==== Information supplied
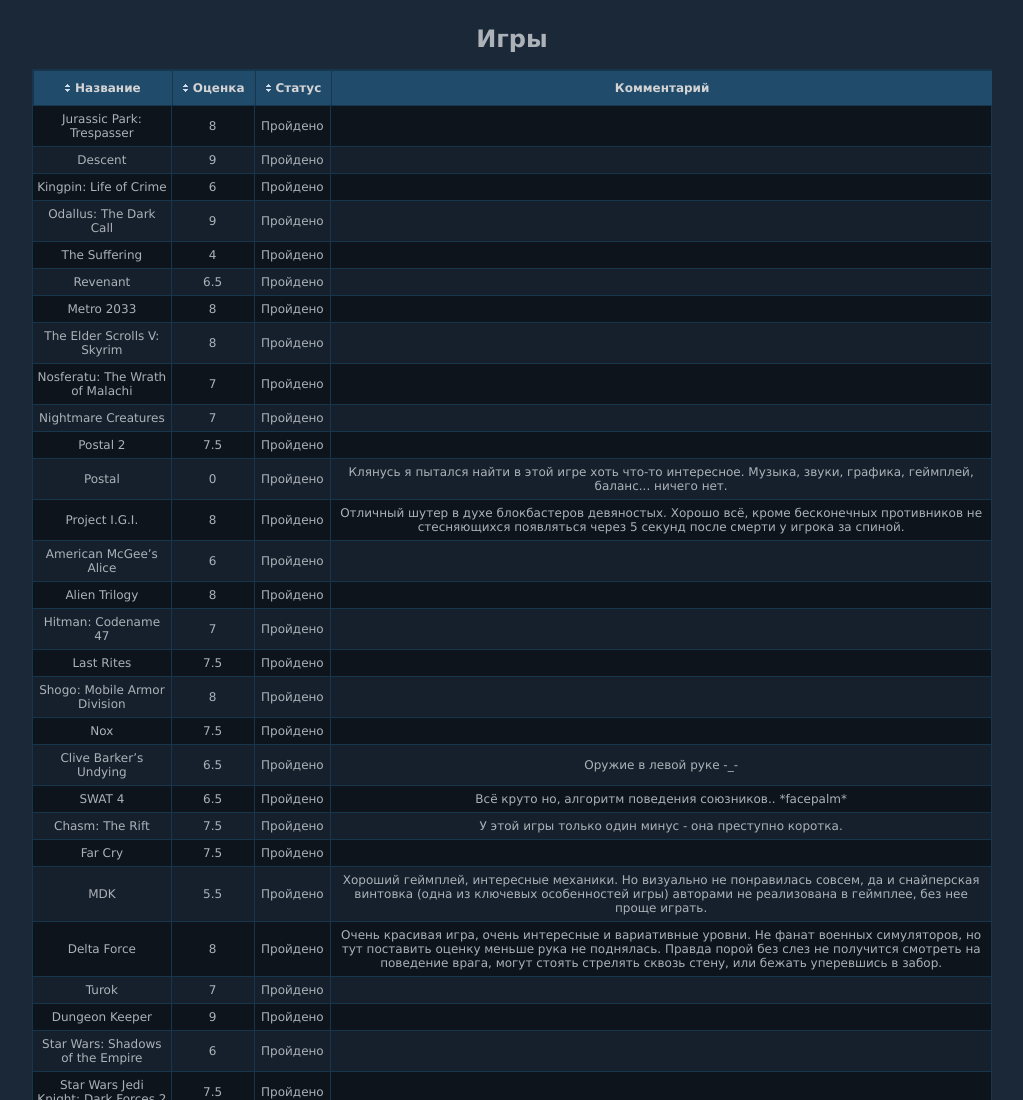
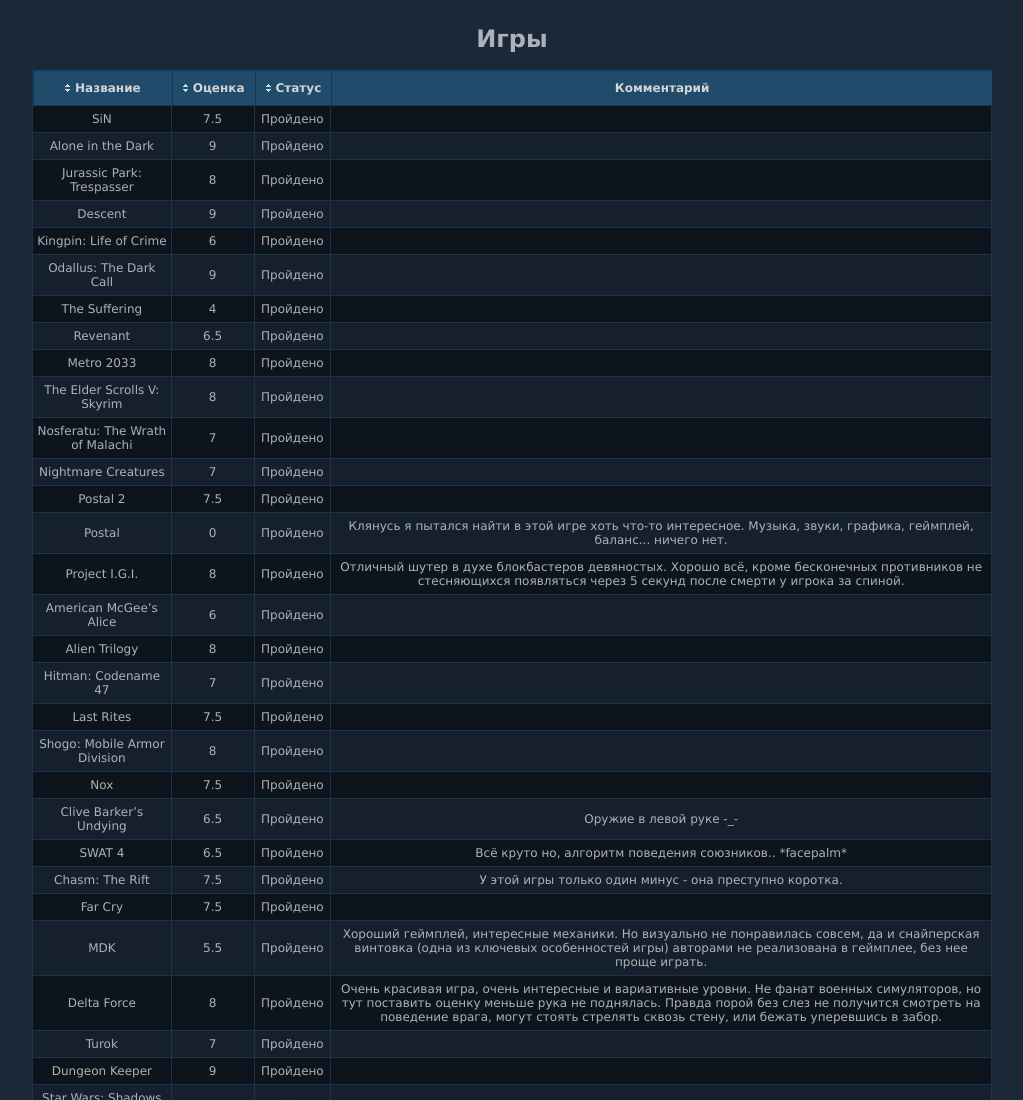
Before and after one commit to CL17/CL17, a plain HTML site: page index.html in a window 1280 px wide. Shown: the top 1100 px of the page, without its empty margins (128-1151 px from the left). Drawn offline with Linux system fonts and the light colour scheme.

Commit message:
Update index.html

```diff
--- a/index.html
+++ b/index.html
@@ -37,6 +37,18 @@ table tr:nth-child(even) td{background-color:#16202d;}
 		<tbody>
 
 			<!--Добавлять сюда-->
+			<tr>
+				<td>SiN</td>
+				<td>7.5</td>
+				<td>Пройдено</td>
+				<td></td>
+			</tr>
+						<tr>
+				<td>Alone in the Dark</td>
+				<td>9</td>
+				<td>Пройдено</td>
+				<td></td>
+			</tr>
 			<tr>
 				<td>Jurassic Park: Trespasser</td>
 				<td>8</td>
```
========
**Your task**
Retype the listing above exactly as it appears, omitting the pictures.

**Exercise response**
Before and after one commit to CL17/CL17, a plain HTML site: page index.html in a window 1280 px wide. Shown: the top 1100 px of the page, without its empty margins (128-1151 px from the left). Drawn offline with Linux system fonts and the light colour scheme.

Commit message:
Update index.html

```diff
--- a/index.html
+++ b/index.html
@@ -37,6 +37,18 @@ table tr:nth-child(even) td{background-color:#16202d;}
 		<tbody>
 
 			<!--Добавлять сюда-->
+			<tr>
+				<td>SiN</td>
+				<td>7.5</td>
+				<td>Пройдено</td>
+				<td></td>
+			</tr>
+						<tr>
+				<td>Alone in the Dark</td>
+				<td>9</td>
+				<td>Пройдено</td>
+				<td></td>
+			</tr>
 			<tr>
 				<td>Jurassic Park: Trespasser</td>
 				<td>8</td>
```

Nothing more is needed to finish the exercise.